Start of SOURCE DATA
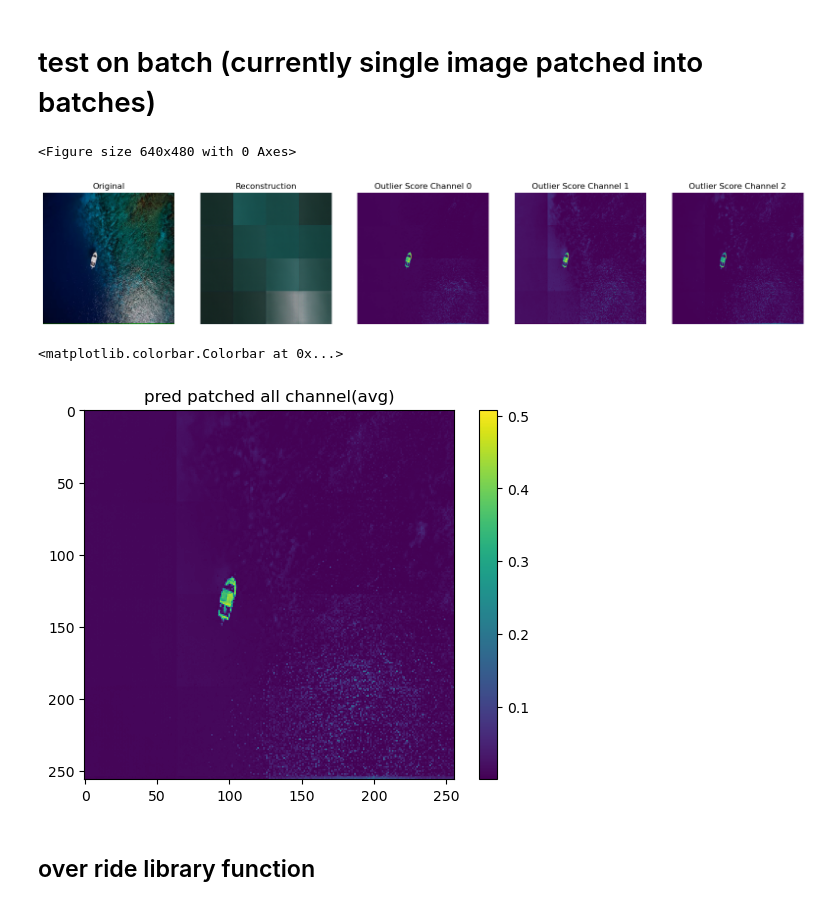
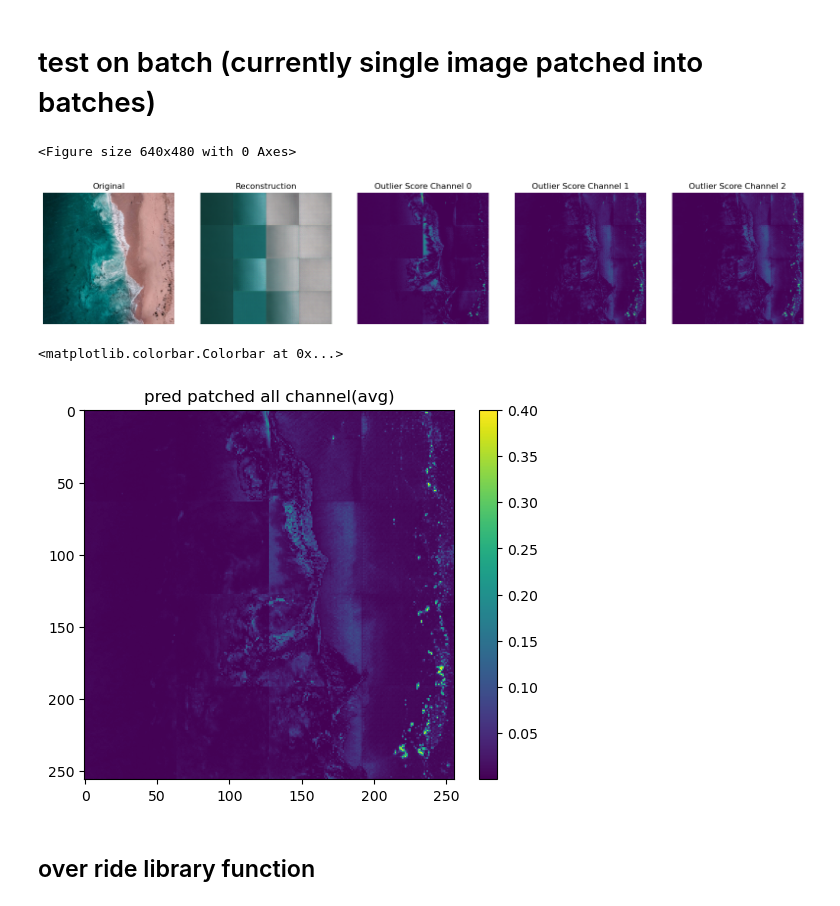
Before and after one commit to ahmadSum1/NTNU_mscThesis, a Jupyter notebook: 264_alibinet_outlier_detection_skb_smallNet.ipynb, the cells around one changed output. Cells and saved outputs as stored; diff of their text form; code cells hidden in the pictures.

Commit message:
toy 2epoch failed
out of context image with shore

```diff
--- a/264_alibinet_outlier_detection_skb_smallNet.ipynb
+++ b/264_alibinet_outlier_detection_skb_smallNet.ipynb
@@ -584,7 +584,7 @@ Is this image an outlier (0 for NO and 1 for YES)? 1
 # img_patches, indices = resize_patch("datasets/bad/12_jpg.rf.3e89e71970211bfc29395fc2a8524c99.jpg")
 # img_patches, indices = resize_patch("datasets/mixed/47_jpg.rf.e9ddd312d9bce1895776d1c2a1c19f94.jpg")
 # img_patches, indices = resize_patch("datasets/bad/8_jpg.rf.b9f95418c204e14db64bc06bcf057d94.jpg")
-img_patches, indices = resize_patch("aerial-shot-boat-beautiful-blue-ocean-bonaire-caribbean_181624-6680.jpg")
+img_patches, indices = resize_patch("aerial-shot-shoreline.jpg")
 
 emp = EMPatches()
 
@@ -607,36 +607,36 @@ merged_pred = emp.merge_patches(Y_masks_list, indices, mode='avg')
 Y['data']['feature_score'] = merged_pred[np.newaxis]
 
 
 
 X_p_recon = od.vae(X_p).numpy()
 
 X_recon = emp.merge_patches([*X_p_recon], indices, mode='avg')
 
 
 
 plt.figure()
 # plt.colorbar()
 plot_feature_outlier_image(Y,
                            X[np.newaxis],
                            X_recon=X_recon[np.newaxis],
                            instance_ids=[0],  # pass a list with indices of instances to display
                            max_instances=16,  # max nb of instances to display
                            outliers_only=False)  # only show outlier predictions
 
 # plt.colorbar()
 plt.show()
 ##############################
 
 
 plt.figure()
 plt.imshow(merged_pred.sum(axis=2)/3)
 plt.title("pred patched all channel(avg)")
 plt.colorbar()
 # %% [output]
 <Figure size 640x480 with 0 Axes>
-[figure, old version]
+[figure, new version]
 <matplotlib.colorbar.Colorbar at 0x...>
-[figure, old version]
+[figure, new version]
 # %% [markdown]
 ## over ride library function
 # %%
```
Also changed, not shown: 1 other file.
End of SOURCE DATA
Start of SOURCE DATA
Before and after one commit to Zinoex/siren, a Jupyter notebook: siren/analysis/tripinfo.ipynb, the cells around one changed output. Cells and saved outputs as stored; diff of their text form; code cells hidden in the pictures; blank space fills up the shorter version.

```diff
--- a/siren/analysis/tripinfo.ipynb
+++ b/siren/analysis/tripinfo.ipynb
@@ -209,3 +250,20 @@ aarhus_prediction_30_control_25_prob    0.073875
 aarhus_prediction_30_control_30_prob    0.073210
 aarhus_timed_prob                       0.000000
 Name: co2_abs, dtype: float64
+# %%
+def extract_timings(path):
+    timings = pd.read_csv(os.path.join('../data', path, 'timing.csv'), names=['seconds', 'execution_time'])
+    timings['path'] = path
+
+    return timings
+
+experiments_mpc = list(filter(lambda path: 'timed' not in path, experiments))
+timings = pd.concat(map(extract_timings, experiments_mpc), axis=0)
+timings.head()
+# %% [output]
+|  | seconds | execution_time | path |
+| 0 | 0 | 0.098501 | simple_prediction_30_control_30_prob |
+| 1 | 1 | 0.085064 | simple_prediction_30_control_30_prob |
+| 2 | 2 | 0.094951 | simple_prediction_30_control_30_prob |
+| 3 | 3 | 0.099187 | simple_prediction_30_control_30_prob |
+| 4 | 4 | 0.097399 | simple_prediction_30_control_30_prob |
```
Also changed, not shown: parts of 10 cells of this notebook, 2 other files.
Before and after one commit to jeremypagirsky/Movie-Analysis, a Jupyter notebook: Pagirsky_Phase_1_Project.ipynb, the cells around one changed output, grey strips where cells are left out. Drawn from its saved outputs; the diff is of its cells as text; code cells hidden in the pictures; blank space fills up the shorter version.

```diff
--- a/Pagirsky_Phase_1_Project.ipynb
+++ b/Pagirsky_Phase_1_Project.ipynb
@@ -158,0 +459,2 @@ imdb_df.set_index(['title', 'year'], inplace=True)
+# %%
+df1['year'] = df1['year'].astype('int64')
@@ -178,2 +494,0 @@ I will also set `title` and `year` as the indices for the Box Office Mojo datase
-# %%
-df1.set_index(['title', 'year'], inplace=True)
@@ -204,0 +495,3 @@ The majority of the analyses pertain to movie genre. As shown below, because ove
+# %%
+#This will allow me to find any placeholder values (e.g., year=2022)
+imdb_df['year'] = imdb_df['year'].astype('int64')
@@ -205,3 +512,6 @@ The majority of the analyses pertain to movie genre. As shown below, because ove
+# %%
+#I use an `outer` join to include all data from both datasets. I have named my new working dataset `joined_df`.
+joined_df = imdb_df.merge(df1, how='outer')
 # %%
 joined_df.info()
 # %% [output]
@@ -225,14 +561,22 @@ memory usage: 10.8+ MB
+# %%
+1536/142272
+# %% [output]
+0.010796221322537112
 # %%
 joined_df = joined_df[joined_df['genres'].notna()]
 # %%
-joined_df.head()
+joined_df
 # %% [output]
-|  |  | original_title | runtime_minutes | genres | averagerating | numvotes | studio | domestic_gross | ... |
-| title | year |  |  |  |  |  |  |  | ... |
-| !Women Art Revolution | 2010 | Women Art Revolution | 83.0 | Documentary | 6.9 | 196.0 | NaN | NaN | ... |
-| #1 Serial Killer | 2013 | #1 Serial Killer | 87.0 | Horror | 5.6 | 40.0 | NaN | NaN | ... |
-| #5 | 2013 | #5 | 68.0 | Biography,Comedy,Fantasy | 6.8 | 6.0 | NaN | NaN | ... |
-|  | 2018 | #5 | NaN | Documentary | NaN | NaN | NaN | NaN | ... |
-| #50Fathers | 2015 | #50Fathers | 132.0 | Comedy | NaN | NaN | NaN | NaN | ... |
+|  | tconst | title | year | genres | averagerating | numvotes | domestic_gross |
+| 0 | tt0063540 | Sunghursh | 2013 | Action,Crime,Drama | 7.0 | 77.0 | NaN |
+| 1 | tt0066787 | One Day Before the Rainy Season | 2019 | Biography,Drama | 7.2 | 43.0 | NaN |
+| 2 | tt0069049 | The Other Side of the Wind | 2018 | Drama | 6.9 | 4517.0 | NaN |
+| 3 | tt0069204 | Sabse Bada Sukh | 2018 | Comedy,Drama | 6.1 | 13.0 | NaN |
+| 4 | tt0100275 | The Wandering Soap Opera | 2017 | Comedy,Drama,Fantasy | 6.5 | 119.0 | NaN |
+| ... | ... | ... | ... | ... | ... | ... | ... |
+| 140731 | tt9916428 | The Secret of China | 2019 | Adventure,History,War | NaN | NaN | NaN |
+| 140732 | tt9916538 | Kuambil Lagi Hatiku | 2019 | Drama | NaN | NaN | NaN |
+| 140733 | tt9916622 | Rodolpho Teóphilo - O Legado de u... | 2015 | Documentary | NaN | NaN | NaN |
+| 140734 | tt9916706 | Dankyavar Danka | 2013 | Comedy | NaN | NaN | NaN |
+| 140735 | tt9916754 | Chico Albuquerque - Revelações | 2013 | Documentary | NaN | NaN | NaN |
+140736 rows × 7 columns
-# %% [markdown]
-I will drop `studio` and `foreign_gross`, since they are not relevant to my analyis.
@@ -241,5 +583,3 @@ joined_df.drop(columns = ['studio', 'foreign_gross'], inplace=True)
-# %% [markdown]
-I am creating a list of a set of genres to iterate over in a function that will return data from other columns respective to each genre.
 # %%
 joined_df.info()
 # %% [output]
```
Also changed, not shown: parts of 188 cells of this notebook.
End of SOURCE DATA
• [INSTRUCTIONS FOR THE TASK]: Check each line of the data above, and please copy the ones in which the string "changed" occurs.

• [YOUR RESPONSE]:
Before and after one commit to ahmadSum1/NTNU_mscThesis, a Jupyter notebook: 264_alibinet_outlier_detection_skb_smallNet.ipynb, the cells around one changed output. Cells and saved outputs as stored; diff of their text form; code cells hidden in the pictures.
Also changed, not shown: 1 other file.
Before and after one commit to Zinoex/siren, a Jupyter notebook: siren/analysis/tripinfo.ipynb, the cells around one changed output. Cells and saved outputs as stored; diff of their text form; code cells hidden in the pictures; blank space fills up the shorter version.
Also changed, not shown: parts of 10 cells of this notebook, 2 other files.
Before and after one commit to jeremypagirsky/Movie-Analysis, a Jupyter notebook: Pagirsky_Phase_1_Project.ipynb, the cells around one changed output, grey strips where cells are left out. Drawn from its saved outputs; the diff is of its cells as text; code cells hidden in the pictures; blank space fills up the shorter version.
Also changed, not shown: parts of 188 cells of this notebook.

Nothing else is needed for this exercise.